Now, if you want to run a package with parameters, you need to add a few items to the existing SSIS package we just created:

  1. On the Control Flow tab, double click on the Execute SQL Task then click on the SQLStatement ellipsis in order to modify the code being issued.
    Specify the backup path and options
  2. In the “Enter SQL Query” text box, write the package name and use the question mark for the parameters. In this example this package has 4 parameters.
    Save the script in a different path.
  3. I am using SQL Server 2012, I will go to the parameters tab to work with the variables. If you are using earlier versions of SSIS, go to the SSIS menu and click Variables.
  4. Add the needed parameters (variables) with the correct data types.  In my scenario the parameters are varchars so I am using the string data type. You also need to add the parameter values.
    Script Action to New Query Window

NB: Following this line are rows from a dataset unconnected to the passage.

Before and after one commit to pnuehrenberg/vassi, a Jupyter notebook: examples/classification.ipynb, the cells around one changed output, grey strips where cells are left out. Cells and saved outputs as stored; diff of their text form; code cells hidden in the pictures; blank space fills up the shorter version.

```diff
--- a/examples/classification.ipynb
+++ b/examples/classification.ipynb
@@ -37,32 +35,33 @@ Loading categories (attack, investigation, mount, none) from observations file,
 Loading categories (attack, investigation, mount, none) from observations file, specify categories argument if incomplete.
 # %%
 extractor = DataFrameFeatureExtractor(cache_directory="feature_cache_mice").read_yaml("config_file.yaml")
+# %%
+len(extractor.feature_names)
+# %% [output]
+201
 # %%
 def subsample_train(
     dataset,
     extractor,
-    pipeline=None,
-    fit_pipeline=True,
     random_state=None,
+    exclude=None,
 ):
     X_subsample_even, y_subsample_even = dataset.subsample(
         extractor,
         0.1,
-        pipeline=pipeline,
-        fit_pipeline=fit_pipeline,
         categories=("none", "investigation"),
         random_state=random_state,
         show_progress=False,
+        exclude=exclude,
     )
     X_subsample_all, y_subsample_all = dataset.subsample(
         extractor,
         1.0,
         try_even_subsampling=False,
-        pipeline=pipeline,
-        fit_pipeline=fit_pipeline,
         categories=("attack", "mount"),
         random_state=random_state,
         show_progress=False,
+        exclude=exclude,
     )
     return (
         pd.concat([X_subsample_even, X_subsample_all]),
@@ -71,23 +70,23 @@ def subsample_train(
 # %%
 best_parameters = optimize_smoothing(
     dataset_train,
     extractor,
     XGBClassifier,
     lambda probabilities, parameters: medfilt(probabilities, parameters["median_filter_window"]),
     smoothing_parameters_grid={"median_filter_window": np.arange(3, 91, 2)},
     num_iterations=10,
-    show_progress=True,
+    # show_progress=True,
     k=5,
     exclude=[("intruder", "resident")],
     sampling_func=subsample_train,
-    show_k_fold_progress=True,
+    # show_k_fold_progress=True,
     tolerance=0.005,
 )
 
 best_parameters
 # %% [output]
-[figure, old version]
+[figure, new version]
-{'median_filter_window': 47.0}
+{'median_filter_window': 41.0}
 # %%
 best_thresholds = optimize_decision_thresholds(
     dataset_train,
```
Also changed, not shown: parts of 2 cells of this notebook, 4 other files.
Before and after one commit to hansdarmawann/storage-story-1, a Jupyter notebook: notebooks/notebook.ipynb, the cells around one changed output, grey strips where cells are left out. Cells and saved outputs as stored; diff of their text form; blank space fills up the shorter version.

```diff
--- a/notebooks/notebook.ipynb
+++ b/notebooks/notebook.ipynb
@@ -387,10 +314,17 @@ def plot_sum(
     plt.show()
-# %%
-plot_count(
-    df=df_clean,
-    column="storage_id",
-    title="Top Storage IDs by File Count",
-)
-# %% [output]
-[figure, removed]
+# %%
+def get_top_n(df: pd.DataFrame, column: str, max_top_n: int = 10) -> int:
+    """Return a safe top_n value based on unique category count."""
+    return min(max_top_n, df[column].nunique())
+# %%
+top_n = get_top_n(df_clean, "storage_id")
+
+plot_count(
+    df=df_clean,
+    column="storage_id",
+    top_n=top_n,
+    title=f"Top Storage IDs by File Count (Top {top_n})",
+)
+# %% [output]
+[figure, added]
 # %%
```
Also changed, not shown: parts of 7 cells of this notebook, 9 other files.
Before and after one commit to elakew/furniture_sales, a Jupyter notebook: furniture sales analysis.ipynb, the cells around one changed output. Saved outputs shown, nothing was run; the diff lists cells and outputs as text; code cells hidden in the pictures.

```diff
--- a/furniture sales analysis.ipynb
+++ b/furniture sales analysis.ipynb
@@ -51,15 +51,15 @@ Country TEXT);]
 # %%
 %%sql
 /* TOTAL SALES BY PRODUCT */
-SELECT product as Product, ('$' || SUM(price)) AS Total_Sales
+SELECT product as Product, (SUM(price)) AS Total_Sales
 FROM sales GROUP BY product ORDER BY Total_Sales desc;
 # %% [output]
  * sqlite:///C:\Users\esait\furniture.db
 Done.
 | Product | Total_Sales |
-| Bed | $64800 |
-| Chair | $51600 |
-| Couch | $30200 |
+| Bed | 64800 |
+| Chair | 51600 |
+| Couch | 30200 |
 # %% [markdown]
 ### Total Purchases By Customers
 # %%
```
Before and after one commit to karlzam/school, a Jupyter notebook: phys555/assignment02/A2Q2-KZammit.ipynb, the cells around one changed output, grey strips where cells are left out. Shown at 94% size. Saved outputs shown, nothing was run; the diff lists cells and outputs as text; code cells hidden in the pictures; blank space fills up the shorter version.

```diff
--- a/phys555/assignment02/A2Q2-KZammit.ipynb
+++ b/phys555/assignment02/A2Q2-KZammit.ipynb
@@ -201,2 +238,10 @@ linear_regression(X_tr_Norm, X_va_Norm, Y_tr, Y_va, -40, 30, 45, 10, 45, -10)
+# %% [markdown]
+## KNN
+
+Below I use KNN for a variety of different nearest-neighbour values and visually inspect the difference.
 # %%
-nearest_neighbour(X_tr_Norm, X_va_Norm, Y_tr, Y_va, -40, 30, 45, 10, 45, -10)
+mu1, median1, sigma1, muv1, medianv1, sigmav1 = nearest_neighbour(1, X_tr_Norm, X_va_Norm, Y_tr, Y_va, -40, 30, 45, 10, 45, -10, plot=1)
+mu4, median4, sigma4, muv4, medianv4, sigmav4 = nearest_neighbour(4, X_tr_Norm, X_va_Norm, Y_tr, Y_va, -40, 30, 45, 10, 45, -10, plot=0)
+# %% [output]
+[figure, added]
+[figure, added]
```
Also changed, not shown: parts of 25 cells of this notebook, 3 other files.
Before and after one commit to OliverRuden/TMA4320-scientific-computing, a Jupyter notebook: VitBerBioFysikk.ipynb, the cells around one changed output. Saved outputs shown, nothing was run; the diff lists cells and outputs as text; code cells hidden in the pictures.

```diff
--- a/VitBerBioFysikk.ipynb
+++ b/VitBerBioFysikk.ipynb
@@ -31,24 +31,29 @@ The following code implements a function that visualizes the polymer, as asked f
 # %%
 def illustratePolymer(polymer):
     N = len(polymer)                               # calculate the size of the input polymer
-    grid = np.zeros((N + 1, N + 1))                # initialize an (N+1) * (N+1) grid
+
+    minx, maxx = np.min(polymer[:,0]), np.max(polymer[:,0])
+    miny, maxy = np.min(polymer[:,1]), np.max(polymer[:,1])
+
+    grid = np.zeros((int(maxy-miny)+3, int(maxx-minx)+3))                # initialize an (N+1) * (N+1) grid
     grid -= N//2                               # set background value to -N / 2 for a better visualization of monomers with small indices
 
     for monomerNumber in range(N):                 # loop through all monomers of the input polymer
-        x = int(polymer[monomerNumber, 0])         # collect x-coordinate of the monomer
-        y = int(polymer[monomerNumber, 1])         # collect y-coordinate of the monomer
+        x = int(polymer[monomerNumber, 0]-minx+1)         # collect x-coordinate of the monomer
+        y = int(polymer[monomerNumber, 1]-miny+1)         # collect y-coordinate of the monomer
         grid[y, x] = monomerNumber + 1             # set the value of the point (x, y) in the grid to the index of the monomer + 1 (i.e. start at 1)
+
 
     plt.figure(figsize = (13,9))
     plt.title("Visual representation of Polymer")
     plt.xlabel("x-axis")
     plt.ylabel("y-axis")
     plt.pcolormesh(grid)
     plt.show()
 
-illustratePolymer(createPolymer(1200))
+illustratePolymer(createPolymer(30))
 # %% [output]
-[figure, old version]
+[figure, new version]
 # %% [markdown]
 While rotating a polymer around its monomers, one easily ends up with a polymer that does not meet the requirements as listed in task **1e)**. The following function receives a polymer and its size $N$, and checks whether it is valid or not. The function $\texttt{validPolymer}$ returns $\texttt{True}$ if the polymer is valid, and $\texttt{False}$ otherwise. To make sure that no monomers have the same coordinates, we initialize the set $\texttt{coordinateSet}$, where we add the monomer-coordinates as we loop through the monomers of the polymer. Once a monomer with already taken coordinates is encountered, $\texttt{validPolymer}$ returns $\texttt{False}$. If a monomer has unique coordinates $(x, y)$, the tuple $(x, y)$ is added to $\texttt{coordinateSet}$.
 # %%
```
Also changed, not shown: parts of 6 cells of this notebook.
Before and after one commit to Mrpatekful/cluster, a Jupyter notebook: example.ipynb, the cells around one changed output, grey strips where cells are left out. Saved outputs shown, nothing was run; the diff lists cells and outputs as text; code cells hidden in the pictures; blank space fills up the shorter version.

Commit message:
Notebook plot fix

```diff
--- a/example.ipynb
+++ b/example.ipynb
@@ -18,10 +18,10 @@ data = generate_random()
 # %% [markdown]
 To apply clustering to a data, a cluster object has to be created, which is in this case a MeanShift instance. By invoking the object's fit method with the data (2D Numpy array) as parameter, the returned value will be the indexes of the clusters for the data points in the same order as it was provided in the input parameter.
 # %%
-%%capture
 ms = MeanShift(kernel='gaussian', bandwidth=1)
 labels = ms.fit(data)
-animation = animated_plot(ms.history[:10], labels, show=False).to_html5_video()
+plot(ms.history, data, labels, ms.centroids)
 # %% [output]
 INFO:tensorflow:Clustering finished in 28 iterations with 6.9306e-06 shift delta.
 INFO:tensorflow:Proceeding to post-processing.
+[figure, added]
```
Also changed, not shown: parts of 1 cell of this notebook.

    The following table maps the SSIS and Oracle data types:

    Oracle Data Types

    SSIS Parameter Data Types

    RAW byte
    date datetime
    NUMBER, INT Int16, Int32, Int64
    FLOAT, REAL float
  5. Now, with the Execute SQL Task, we need to go to the Parameter Mapping interface to map the question marks parameters created in step 3.  Here is the interface:
    Save the file as
  6. I chose the parameters in the Parameter Mapping interface. The first question mark in step 2 above belongs to parameter name0, the second question mark belongs to the second which is parameter name 1 and so on. In this example the Data Type is nvarchar. The parameter name is very important here. For more information about parameter and OLEDB click here.  Keep in mind that OLEDB provider uses numbers as a parameter names. The first parameter is named 0 and the second 1 and so on.  Other providers like ODBC do not use numbers as parameter names.
  7. The following table will help you to map SSIS variables in the Parameter Mapping interface in the Execute SQL Task:
    SSIS Parameter Data Types

    Execute SQL Task parameter mapping data types

    byte BYTE
    datetime DB_DATE
    Int16, Int32, Int64 LONG
    float FLOAT
  8. Finally, you have your package ready to run with the parameters.   Press the green play button.
    Save the file as
  9. In order to see the results, you can setup log files in SSIS. To configure this feature click on the package’s control flow tab, then select the SSIS menu and the Logging option. In the interface below select the option for “SSIS log provider for Text files” and review the log once the execution is complete.
    log ssis
  10. Additionally, you can also configure error handling using the Event Handler Tab. We will explain more details about error handling and SSIS logging in future tips:
    log ssis


As a final note, keep in mind the parameters in this example were configured with specific values for design time testing.  To pass parameters into an SSIS Package at runtime, you can use the DTEXEC command to run the SSIS package with the required parameters.

Additional SSIS Functionality

Keep in mind you can execute Oracle procedures, packages and functions with SSIS and combine them with other tasks like sending email or the file system task to extend the functionality of your packages. In future tips we will cover these topics in more detail.

Save the file as
Next Steps

Leave a Reply

Fill in your details below or click an icon to log in: Logo

You are commenting using your account. Log Out / Change )

Twitter picture

You are commenting using your Twitter account. Log Out / Change )

Facebook photo

You are commenting using your Facebook account. Log Out / Change )

Google+ photo

You are commenting using your Google+ account. Log Out / Change )

Connecting to %s